Task brief: The number of lines below containing the word "button" is all that should be returned.

[Opening Data in this exercise section]

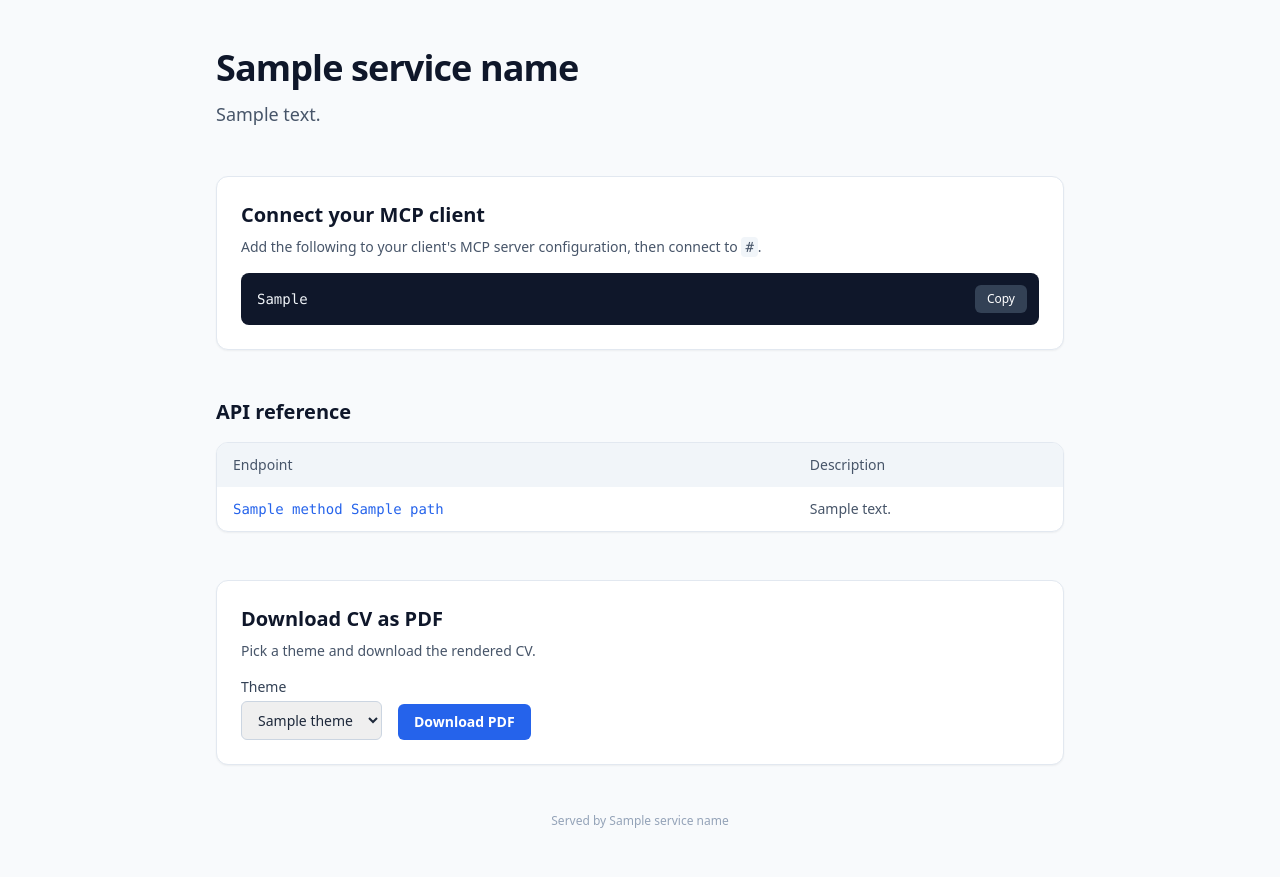
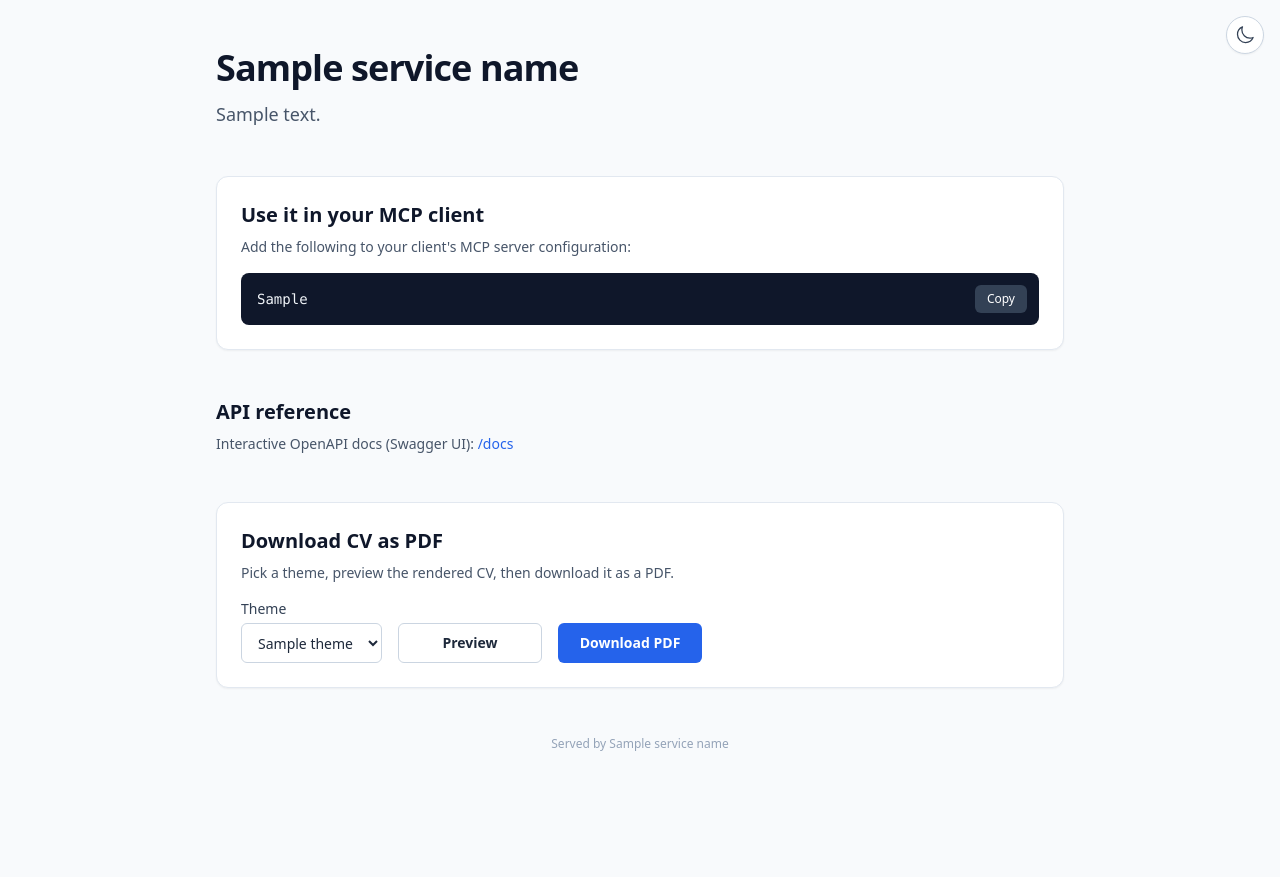
Before and after one commit to ivanprytula/cv-rest-mcp-server, a Python web app: template templates/landing.html in a window 1280 px wide. After the commit the page ends 751 px from the top, so only its background shows below. Run offline with Jinja, Linux system fonts and the light colour scheme; the template is opened without the code that fills it: most values are stand-ins (such as "Sample title", 1, 10 or a date in 2020); some libraries are stand-ins or nearby versions.

Commit message:
feat: preview toolbar page, floating toggle, refreshed landing

```diff
--- /dev/null
+++ b/templates/_theme_head.html
@@ -0,0 +1,14 @@
+<link rel="icon" type="image/svg+xml" href="/static/favicon.svg">
+<script src="https://cdn.tailwindcss.com"></script>
+<script>
+    tailwind.config = { darkMode: "class" };
+</script>
+<script>
+    (() => {
+        const stored = localStorage.getItem("theme");
+        const prefersDark = window.matchMedia("(prefers-color-scheme: dark)").matches;
+        if (stored === "dark" || (!stored && prefersDark)) {
+            document.documentElement.classList.add("dark");
+        }
+    })();
+</script>
--- /dev/null
+++ b/templates/_theme_toggle.html
@@ -0,0 +1,27 @@
+{% set pos = toggle_position | default('fixed right-4 top-4') %}
+<button
+    id="theme-toggle"
+    type="button"
+    aria-label="Toggle color theme"
+    title="Toggle light/dark theme"
+    class="{{ pos }} z-50 rounded-full border border-slate-300 bg-white p-2 shadow-sm transition hover:bg-slate-100 dark:border-slate-700 dark:bg-slate-900 dark:hover:bg-slate-800"
+>
+    <svg xmlns="http://www.w3.org/2000/svg" fill="none" viewBox="0 0 24 24" stroke-width="1.5"
+         stroke="currentColor" aria-hidden="true"
+         class="hidden h-5 w-5 text-slate-700 dark:block dark:text-slate-200">
+        <path stroke-linecap="round" stroke-linejoin="round"
+              d="M12 3v2.25m6.364.386-1.591 1.591M21 12h-2.25m-.386 6.364-1.591-1.591M12 18.75V21m-4.773-4.227-1.591 1.591M5.25 12H3m4.227-4.773L5.636 5.636M15.75 12a3.75 3.75 0 1 1-7.5 0 3.75 3.75 0 0 1 7.5 0Z"/>
+    </svg>
+    <svg xmlns="http://www.w3.org/2000/svg" fill="none" viewBox="0 0 24 24" stroke-width="1.5"
+         stroke="currentColor" aria-hidden="true"
+         class="block h-5 w-5 text-slate-700 dark:hidden dark:text-slate-200">
+        <path stroke-linecap="round" stroke-linejoin="round"
+              d="M21.752 15.002A9.72 9.72 0 0 1 18 15.75c-5.385 0-9.75-4.365-9.75-9.75 0-1.33.266-2.597.748-3.752A9.753 9.753 0 0 0 3 11.25C3 16.635 7.365 21 12.75 21a9.753 9.753 0 0 0 9.002-5.998Z"/>
+    </svg>
+</button>
+<script>
+    document.getElementById("theme-toggle").addEventListener("click", () => {
+        const isDark = document.documentElement.classList.toggle("dark");
+        localStorage.setItem("theme", isDark ? "dark" : "light");
+    });
+</script>
--- a/templates/landing.html
+++ b/templates/landing.html
@@ -3,24 +3,25 @@
 <head>
     <meta charset="UTF-8">
     <meta name="viewport" content="width=device-width, initial-scale=1.0">
-    <title>{{ service_name }} — CV MCP Agent</title>
-    <script src="https://cdn.tailwindcss.com"></script>
+    <title>{{ service_name }}</title>
+    {% include "_theme_head.html" %}
 </head>
-<body class="bg-slate-50 text-slate-800 antialiased">
+<body class="bg-slate-50 text-slate-800 antialiased dark:bg-slate-950 dark:text-slate-200">
+    {% include "_theme_toggle.html" %}
+
     <main class="mx-auto max-w-4xl px-6 py-12">
 
         <!-- Hero -->
         <header class="mb-12">
-            <h1 class="text-4xl font-bold tracking-tight text-slate-900">{{ service_name }}</h1>
-            <p class="mt-3 text-lg text-slate-600">{{ description }}</p>
+            <h1 class="text-4xl font-bold tracking-tight text-slate-900 dark:text-slate-100">{{ service_name }}</h1>
+            <p class="mt-3 text-lg text-slate-600 dark:text-slate-400">{{ description }}</p>
         </header>
 
         <!-- Quick start: MCP config -->
-        <section class="mb-12 rounded-xl border border-slate-200 bg-white p-6 shadow-sm">
-            <h2 class="text-xl font-semibold text-slate-900">Connect your MCP client</h2>
-            <p class="mt-2 text-sm text-slate-600">
-                Add the following to your client's MCP server configuration, then connect to
-                <code class="rounded bg-slate-100 px-1 py-0.5">{{ mcp_url }}</code>.
+        <section class="mb-12 rounded-xl border border-slate-200 bg-white p-6 shadow-sm dark:border-slate-800 dark:bg-slate-900">
+            <h2 class="text-xl font-semibold text-slate-900 dark:text-slate-100">Use it in your MCP client</h2>
+            <p class="mt-2 text-sm text-slate-600 dark:text-slate-400">
+                Add the following to your client's MCP server configuration:
             </p>
             <div class="mt-4 relative">
                 <pre id="mcp-config" class="overflow-x-auto rounded-lg bg-slate-900 p-4 text-sm text-slate-100"><code>{{ mcp_config }}</code></pre>
@@ -34,52 +35,40 @@
 
         <!-- API reference -->
         <section class="mb-12">
-            <h2 class="text-xl font-semibold text-slate-900">API reference</h2>
-            <div class="mt-4 overflow-hidden rounded-xl border border-slate-200 bg-white shadow-sm">
-                <table class="w-full text-left text-sm">
-                    <thead class="bg-slate-100 text-slate-600">
-                        <tr>
-                            <th class="px-4 py-3 font-medium">Endpoint</th>
-                            <th class="px-4 py-3 font-medium">Description</th>
-                        </tr>
-                    </thead>
-                    <tbody class="divide-y divide-slate-100">
-                        {% for endpoint in endpoints %}
-                        <tr>
-                            <td class="px-4 py-3">
-                                <a href="{{ endpoint.url }}" target="_blank" rel="noopener"
-                                   class="font-mono text-blue-600 hover:underline">{{ endpoint.method }} {{ endpoint.path }}</a>
-                            </td>
-                            <td class="px-4 py-3 text-slate-600">{{ endpoint.description }}</td>
-                        </tr>
-                        {% endfor %}
-                    </tbody>
-                </table>
-            </div>
+            <h2 class="text-xl font-semibold text-slate-900 dark:text-slate-100">API reference</h2>
+            <p class="mt-2 text-sm text-slate-600 dark:text-slate-400">
+                Interactive OpenAPI docs (Swagger UI):
+                <a href="/docs" target="_blank" rel="noopener"
+                   class="font-medium text-blue-600 hover:underline dark:text-blue-400">/docs</a>
+            </p>
         </section>
 
         <!-- PDF download -->
-        <section class="rounded-xl border border-slate-200 bg-white p-6 shadow-sm">
-            <h2 class="text-xl font-semibold text-slate-900">Download CV as PDF</h2>
-            <p class="mt-2 text-sm text-slate-600">Pick a theme and download the rendered CV.</p>
+        <section class="rounded-xl border border-slate-200 bg-white p-6 shadow-sm dark:border-slate-800 dark:bg-slate-900">
+            <h2 class="text-xl font-semibold text-slate-900 dark:text-slate-100">Download CV as PDF</h2>
+            <p class="mt-2 text-sm text-slate-600 dark:text-slate-400">Pick a theme, preview the rendered CV, then download it as a PDF.</p>
             <form class="mt-4 flex flex-wrap items-end gap-4" method="get" action="/cv/pdf">
-                <label class="flex flex-col text-sm font-medium text-slate-700">
+                <label class="flex flex-col text-sm font-medium text-slate-700 dark:text-slate-300">
                     Theme
                     <select name="theme" id="theme-select"
-                            class="mt-1 rounded-md border border-slate-300 px-3 py-2 text-slate-800">
+                            class="mt-1 h-10 rounded-md border border-slate-300 bg-white px-3 text-slate-800 dark:border-slate-700 dark:bg-slate-950 dark:text-slate-200">
                         {% for theme in themes %}
-                        <option value="{{ theme }}" {% if theme == "classic" %}selected{% endif %}>{{ theme }}</option>
+                        <option value="{{ theme }}" {% if theme == "original" %}selected{% endif %}>{{ theme }}</option>
                         {% endfor %}
                     </select>
                 </label>
+                <button type="submit" formaction="/cv/preview"
+                        class="inline-flex h-10 w-36 items-center justify-center rounded-md border border-slate-300 bg-white px-4 text-sm font-semibold text-slate-800 transition hover:bg-slate-100 dark:border-slate-700 dark:bg-slate-950 dark:text-slate-200 dark:hover:bg-slate-800">
+                    Preview
+                </button>
                 <button type="submit"
-                        class="rounded-md bg-blue-600 px-4 py-2 text-sm font-semibold text-white transition hover:bg-blue-500">
+                        class="inline-flex h-10 w-36 items-center justify-center rounded-md bg-blue-600 px-4 text-sm font-semibold text-white transition hover:bg-blue-500">
                     Download PDF
                 </button>
             </form>
         </section>
 
-        <footer class="mt-12 text-center text-xs text-slate-400">
+        <footer class="mt-12 text-center text-xs text-slate-400 dark:text-slate-600">
             Served by {{ service_name }}
         </footer>
     </main>
```
Also changed, not shown: templates/preview.html (added, +36 -0 lines), static/favicon.svg (added).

[Closing Data in this exercise section]

Solution to this task: 7